I spoke with the Dr. Siskin the next day. He said "call me Gary." He’s the guy we’ve been following since the beginning. He’s like McDreamy from Grey’s Anatomy, but a little older and a lot smarter. He heads up the unit that performs the angioplasty’s and we want to send him chocolates and flowers, and tokens of our love and appreciation. Instead, we hand over our credit cards and hope for the best. Hope. The first time I called the clinic in Albany this is what I heard on the other end of the line – “Hello, Hope speaking, how may I direct your call?” I was stunned. I said “what is your name?” “Hope,” she replied sweet as sugar. Wow I thought, this can only mean good things. They checked my veins one more time and found they were holding, they hadn’t collapsed. So with fully functioning jugular veins I got in my car with my husband and little girl and bid Albany adieu!

The Woman is now at home after her angioplasty procedure.
New legs?
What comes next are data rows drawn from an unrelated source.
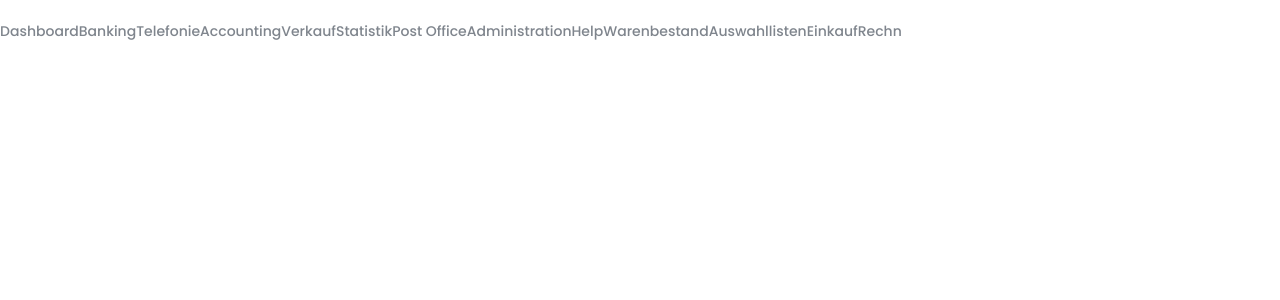
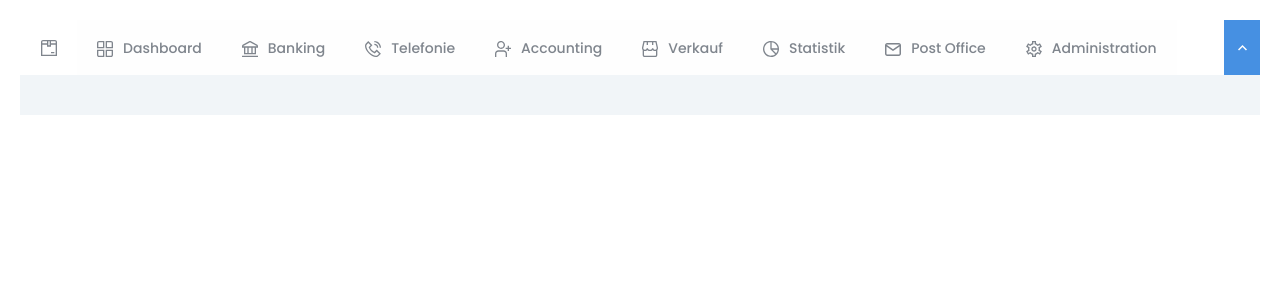
Before and after one commit to bogdan-nazarenko/exonn-tabs, a React (Vite) app: page / in a window 1280 px wide. Shown: the top 300 px of the page. Built offline with nearby package versions, Linux system fonts and the light colour scheme.

Commit message:
feat(tabbed-ui/scss): add style

```diff
--- a/src/ui/TabbedUI.scss
+++ b/src/ui/TabbedUI.scss
@@ -1 +1,195 @@
 @use "@styles/abstracts" as *;
+
+.tabbed-ui {
+    margin-left: auto;
+    padding: 2rem;
+    max-width: 186rem;
+}
+
+.tabbed-ui__controls {
+    display: flex;
+    position: relative;
+}
+
+.tabbed-ui__pin-button {
+    transition: var(--duration);
+    outline-offset: -0.2rem;
+
+    &::before {
+        display: block;
+        width: 5.7rem;
+        height: 100%;
+        content: "";
+        @include mask($url: "@media/icons/fi-rs-box-alt.svg", $size: 1.6rem);
+    }
+}
+
+.tabbed-ui__pin-button[aria-pressed="true"] {
+    background-color: var(--highlight-color);
+    color: var(--almost-white-color);
+}
+
+.tabbed-ui__tab-bar {
+    display: flex;
+    flex-grow: 1;
+    overflow: hidden;
+}
+
+.tabbed-ui__tab {
+    display: flex;
+    align-items: center;
+    gap: 1rem;
+    outline-offset: -0.2rem;
+    border-top: 0.2rem solid transparent;
+    border-radius: 0.1rem 0.1rem 0 0;
+    background-color: var(--almost-white-color);
+    padding: 1.6rem 2rem;
+    white-space: nowrap;
+
+    @media (width < $desktop) {
+        padding: 1.2rem 1.6rem;
+    }
+
+    .tabbed-ui__menu & {
+        width: 100%;
+
+        &:not(:last-child) {
+            border-bottom: 0.2rem solid var(--light-gray-color);
+        }
+    }
+}
+
+.tabbed-ui__tab[aria-selected="true"] {
+    border-color: var(--highlight-color);
+    background-color: var(--light-gray-color);
+}
+
+.tabbed-ui__tab_pinned {
+    position: relative;
+
+    &::after {
+        position: absolute;
+        top: 0.2rem;
+        right: 0.2rem;
+        width: 1.6rem;
+        height: 1.6rem;
+        content: "";
+        @include mask("@media/icons/fi-rs-thumbtack.svg");
+    }
+}
+
+.tabbed-ui__icon {
+    mask-position: center;
+    mask-size: contain;
+    mask-repeat: no-repeat;
+    background-color: currentColor;
+    width: 1.6rem;
+    height: 1.6rem;
+}
+
+.tabbed-ui__icon_dashboard {
+    mask-image: url(@media/icons/fi-rs-apps.svg);
+}
+
+.tabbed-ui__icon_banking {
+    mask-image: url(@media/icons/fi-rs-bank.svg);
+}
+
+.tabbed-ui__icon_telefonie {
+    mask-image: url(@media/icons/fi-rs-phone-call.svg);
+}
+
+.tabbed-ui__icon_accounting {
+    mask-image: url(@media/icons/fi-rs-user-add.svg);
+}
+
+.tabbed-ui__icon_verkauf {
+    mask-image: url(@media/icons/fi-rs-shop.svg);
+}
+
+.tabbed-ui__icon_statistik {
+    mask-image: url(@media/icons/fi-rs-chart-pie.svg);
+}
+
+.tabbed-ui__icon_post-office {
+    mask-image: url(@media/icons/fi-rs-mail.svg);
+}
+
+.tabbed-ui__icon_administration {
+    mask-image: url(@media/icons/fi-rs-settings.svg);
+}
+
+.tabbed-ui__icon_help {
+    mask-image: url(@media/icons/fi-rs-shop.svg);
+}
+
+.tabbed-ui__icon_warenbestand {
+    mask-image: url(@media/icons/fi-rs-cube.svg);
+}
+
+.tabbed-ui__icon_auswahllisten {
+    mask-image: url(@media/icons/fi-rs-list.svg);
+}
+
+.tabbed-ui__icon_einkauf {
+    mask-image: url(@media/icons/fi-rs-shopping-cart-check.svg);
+}
+
+.tabbed-ui__icon_rechn {
+    mask-image: url(@media/icons/fi-rs-browser.svg);
+}
+
+.tabbed-ui__menu-button {
+    background-color: var(--highlight-color);
+    overflow: hidden;
+    color: var(--almost-white-color);
+
+    &::before {
+        display: block;
+        transition: var(--duration);
+        width: 3.6rem;
+        height: 100%;
+        content: "";
+        @include mask($url: "@media/icons/arrow.svg", $size: 0.9rem);
+    }
+}
+
+.tabbed-ui__menu-button[aria-expanded="true"]::before {
+    transform: rotate(-180deg);
+}
+
+.tabbed-ui__menu {
+    position: absolute;
+    top: 100%;
+    right: 0;
+    transform: scale(0.8);
+    visibility: hidden;
+    opacity: 0;
+    transition: var(--duration);
+    box-shadow: 0 3rem 3rem 0 #7b7f9112;
+    border: 0.1rem solid var(--light-gray-color);
+    background-color: var(--almost-white-color);
+    padding-inline: 1rem;
+    max-height: 28.5rem;
+    overflow: hidden auto;
+
+    @media (width < $desktop) {
+        max-height: 27.6rem;
+    }
+}
+
+.tabbed-ui__menu_visible {
+    transform: scale(1);
+    visibility: visible;
+    opacity: 1;
+}
+
+.tabbed-ui__content {
+    background-color: var(--light-gray-color);
+    padding: 2rem;
+}
+
+.tabbed-ui__panel {
+    background-color: var(--almost-white-color);
+    min-height: 70rem;
+}
```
Not yet.
We live in a time of quick fixes, fast food, and I want it now!
My procedure went incredibly well but I have not climbed Mount Everest, yet.
Today I woke up and did not feel like I had been hit by a truck and that's a good thing. Baby-steps. That's what it is all about . And hope.

Yes there have been changes since my angioplasty but I think I am still optimistically cautious. Good days, great days. No really bad days unless my emotions get in the way. One thing I have learned along the way is this: if your emotions are in a tizzy, if you are neurotic like me, it will affect your legs. Weird science.

The first night back in my own bed, lying with a pillow under my knees, my legs started to tingle. And then they burned so that it was almost uncomfortable. Blood flow?

Twelve days after my procedure we went out to dinner (me without a cane), and when we got home and I was relaxing there was something very odd. I took off my socks and my right foot was bright red and almost hot to touch. My left foot was white and cool. Hummm. This has since happened one other night.

Yesterday I felt amazing. I stretched on the rug with Ella Grace working on my balance. My energy level is way up there! My only problem is that I am trying to do too much at once. Something dawned on me as well. I just turned 46 and I am not a kid. I don't have to feel like a kid. It will take me a bit longer to feel myself again. And that's ok. That makes me slow down a little and realize I must be patient.

Ella Grace wants to make snowballs on the deck, gotta fly!

No comments:

Post a Comment